#### TASK
Extract all lines that hold "currently" from the records below.

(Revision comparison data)
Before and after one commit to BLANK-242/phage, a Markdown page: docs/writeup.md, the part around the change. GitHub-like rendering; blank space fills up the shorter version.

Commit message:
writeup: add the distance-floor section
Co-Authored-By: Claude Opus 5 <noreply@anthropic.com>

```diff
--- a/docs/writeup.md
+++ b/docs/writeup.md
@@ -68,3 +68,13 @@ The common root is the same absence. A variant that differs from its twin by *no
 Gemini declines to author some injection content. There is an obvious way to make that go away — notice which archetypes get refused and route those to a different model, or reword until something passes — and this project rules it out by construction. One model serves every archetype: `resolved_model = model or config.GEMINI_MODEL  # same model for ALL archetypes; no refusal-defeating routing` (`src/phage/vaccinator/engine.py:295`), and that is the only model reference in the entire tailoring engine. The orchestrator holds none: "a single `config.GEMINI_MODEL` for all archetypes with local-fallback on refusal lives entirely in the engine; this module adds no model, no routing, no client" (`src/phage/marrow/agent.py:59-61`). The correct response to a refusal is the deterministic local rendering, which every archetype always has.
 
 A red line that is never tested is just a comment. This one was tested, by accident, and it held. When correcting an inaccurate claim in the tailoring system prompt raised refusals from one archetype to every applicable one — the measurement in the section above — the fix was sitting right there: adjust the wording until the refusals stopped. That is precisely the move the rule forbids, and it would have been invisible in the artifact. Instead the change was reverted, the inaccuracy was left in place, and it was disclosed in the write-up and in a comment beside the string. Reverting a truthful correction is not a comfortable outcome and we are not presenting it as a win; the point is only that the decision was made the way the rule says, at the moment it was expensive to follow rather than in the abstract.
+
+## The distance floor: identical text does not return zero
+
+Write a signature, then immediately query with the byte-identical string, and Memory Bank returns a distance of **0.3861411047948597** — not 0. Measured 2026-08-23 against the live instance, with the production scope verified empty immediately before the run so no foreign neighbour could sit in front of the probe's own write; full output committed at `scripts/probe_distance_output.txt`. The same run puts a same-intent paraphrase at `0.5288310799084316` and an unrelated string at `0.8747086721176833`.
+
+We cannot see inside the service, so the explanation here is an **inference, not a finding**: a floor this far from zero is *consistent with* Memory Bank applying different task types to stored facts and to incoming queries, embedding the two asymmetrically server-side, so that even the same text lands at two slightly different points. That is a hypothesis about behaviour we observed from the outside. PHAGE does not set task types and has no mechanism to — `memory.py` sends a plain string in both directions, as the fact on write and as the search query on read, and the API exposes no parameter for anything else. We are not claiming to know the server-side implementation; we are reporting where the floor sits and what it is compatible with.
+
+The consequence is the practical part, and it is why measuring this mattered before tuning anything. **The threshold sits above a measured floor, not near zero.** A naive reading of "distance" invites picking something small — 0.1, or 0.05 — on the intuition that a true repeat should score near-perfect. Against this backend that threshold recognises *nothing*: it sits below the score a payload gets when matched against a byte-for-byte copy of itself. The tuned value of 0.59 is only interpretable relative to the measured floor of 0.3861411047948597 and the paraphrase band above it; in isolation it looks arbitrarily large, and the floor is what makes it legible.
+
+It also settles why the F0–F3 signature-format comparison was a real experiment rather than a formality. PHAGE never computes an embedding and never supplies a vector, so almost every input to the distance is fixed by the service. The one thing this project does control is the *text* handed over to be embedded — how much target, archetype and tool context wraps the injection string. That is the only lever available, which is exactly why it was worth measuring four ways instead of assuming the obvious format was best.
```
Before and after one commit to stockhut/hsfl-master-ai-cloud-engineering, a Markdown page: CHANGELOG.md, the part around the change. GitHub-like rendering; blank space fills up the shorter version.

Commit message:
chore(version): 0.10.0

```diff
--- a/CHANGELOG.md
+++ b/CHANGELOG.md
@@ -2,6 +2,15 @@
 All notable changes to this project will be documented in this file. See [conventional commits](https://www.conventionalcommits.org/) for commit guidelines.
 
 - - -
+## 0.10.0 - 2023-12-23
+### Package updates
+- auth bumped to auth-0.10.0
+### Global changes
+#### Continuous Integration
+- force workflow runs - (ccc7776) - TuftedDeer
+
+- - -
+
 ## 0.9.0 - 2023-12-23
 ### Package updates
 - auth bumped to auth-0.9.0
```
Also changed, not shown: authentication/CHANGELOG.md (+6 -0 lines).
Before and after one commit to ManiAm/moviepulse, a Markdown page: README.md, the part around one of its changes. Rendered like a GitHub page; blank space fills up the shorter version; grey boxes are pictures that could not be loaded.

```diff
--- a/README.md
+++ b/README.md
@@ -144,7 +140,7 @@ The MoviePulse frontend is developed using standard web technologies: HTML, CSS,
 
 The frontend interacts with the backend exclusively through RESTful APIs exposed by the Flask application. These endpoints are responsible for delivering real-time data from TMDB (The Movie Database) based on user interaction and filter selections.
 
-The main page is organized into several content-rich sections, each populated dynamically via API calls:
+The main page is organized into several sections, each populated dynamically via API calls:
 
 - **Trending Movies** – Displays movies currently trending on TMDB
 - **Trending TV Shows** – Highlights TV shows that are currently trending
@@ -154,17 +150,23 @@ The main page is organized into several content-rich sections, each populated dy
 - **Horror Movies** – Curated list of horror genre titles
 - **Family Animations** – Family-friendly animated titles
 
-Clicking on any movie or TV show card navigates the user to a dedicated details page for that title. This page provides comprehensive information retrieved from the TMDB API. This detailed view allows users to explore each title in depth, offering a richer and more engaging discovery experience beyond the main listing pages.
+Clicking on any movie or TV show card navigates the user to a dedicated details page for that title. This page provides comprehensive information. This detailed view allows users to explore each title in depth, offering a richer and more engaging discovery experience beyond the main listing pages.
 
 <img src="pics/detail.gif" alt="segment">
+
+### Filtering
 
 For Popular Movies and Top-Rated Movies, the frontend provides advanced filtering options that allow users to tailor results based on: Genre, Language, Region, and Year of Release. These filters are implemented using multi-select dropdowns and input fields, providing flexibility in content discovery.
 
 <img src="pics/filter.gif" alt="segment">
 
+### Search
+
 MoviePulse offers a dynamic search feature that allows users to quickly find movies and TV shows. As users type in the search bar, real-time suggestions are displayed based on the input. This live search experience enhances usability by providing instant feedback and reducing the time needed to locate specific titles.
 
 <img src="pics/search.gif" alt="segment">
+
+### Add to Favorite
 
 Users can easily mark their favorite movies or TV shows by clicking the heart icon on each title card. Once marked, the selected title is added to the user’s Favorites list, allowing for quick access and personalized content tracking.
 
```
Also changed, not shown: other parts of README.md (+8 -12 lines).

#### RESULT OF THE TASK
 - **Trending Movies** – Displays movies currently trending on TMDB
 - **Trending TV Shows** – Highlights TV shows that are currently trending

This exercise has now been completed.